• WHAT IS REQUIRED: Your answer is to be every line of the material that includes the string "sparse".

• THE INPUT:
──────────

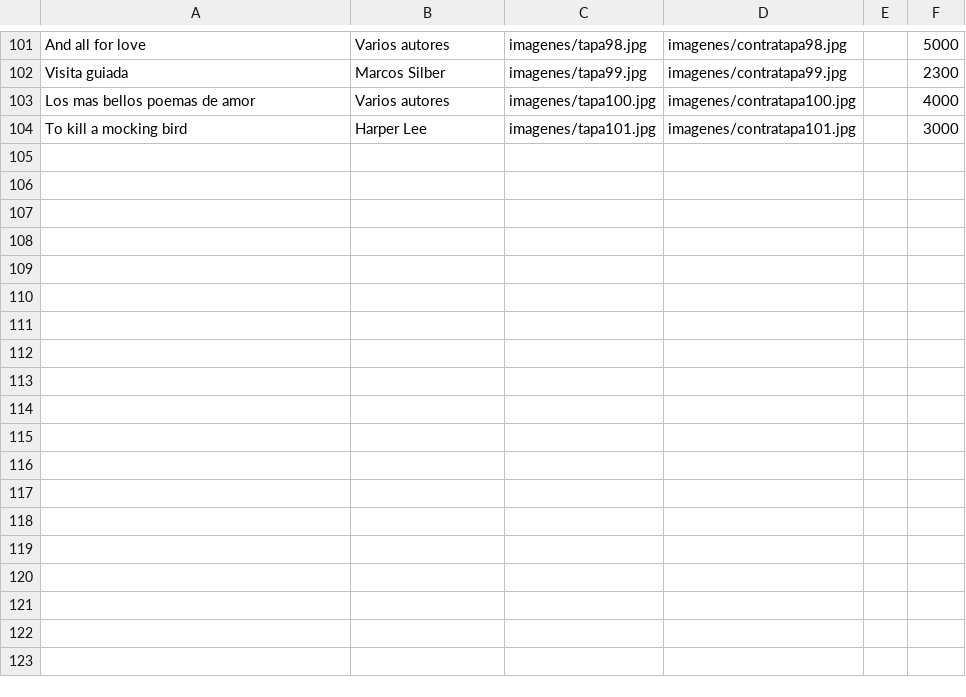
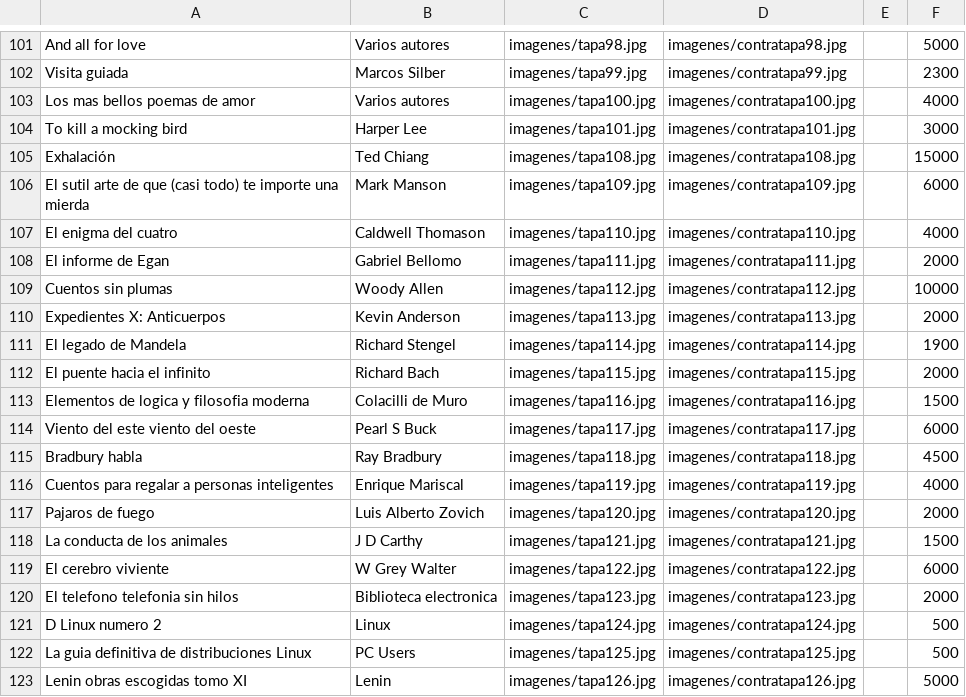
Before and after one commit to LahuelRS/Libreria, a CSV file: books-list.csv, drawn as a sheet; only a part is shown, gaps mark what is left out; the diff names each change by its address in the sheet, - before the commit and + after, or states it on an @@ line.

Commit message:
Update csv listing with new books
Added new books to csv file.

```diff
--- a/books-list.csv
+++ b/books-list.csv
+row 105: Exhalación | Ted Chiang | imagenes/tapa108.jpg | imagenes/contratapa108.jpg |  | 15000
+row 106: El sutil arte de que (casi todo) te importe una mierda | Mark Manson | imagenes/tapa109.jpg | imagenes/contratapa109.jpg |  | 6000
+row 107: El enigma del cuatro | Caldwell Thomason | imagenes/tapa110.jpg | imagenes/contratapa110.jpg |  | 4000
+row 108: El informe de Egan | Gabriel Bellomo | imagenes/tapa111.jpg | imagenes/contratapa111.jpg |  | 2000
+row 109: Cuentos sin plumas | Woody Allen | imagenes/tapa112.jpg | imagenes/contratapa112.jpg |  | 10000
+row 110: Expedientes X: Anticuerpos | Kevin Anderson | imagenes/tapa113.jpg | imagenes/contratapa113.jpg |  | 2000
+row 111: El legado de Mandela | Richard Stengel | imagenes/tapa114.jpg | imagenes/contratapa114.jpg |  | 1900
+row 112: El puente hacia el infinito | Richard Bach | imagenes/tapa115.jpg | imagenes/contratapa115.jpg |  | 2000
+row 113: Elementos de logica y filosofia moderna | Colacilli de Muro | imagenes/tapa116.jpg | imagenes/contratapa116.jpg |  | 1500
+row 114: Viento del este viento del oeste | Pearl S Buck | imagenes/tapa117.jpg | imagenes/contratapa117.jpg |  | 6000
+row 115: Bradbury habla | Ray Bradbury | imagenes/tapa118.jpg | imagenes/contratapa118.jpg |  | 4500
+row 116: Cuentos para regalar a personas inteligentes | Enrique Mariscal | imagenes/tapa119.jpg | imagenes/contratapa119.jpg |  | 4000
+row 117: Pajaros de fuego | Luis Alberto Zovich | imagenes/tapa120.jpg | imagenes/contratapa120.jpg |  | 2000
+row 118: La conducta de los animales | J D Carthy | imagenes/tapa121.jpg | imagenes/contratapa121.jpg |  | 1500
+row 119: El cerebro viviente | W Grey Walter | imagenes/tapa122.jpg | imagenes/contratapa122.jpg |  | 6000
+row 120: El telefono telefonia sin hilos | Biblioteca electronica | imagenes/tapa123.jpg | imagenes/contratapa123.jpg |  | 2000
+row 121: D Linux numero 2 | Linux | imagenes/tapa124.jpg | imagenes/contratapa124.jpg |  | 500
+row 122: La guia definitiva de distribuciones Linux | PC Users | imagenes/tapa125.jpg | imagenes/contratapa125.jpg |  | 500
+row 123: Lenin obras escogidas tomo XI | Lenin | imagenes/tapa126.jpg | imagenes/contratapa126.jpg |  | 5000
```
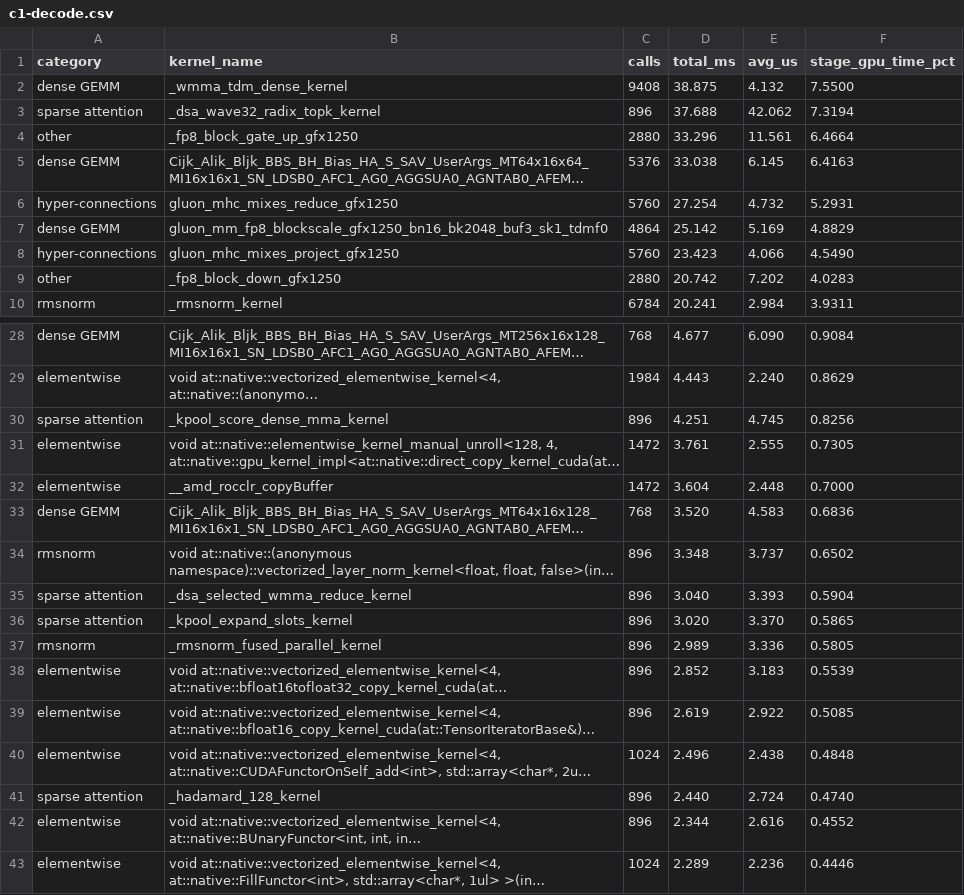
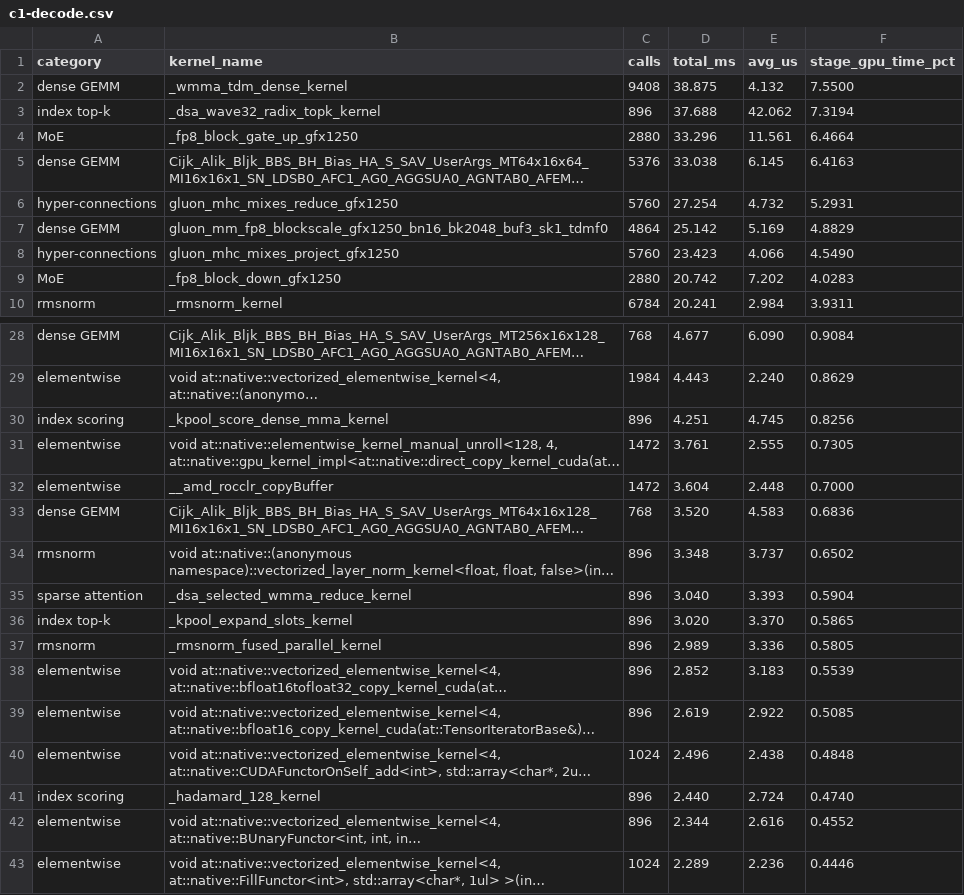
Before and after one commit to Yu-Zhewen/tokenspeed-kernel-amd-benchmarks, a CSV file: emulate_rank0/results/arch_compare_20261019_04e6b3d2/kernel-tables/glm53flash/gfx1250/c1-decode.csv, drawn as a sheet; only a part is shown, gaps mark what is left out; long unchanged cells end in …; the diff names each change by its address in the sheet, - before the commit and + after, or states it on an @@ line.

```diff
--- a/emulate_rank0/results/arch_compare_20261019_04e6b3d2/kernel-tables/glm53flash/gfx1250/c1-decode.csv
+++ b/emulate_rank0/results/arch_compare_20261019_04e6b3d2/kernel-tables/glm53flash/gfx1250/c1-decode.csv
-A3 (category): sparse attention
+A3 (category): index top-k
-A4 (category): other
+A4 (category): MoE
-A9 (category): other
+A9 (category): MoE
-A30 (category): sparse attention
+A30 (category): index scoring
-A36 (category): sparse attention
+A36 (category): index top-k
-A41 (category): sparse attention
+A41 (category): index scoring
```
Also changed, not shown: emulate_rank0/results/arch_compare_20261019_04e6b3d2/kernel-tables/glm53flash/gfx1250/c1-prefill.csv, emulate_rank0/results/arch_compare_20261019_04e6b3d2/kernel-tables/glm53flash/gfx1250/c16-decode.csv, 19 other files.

──────────

• ANSWER TO THIS EXERCISE:
-A3 (category): sparse attention
-A30 (category): sparse attention
-A36 (category): sparse attention
-A41 (category): sparse attention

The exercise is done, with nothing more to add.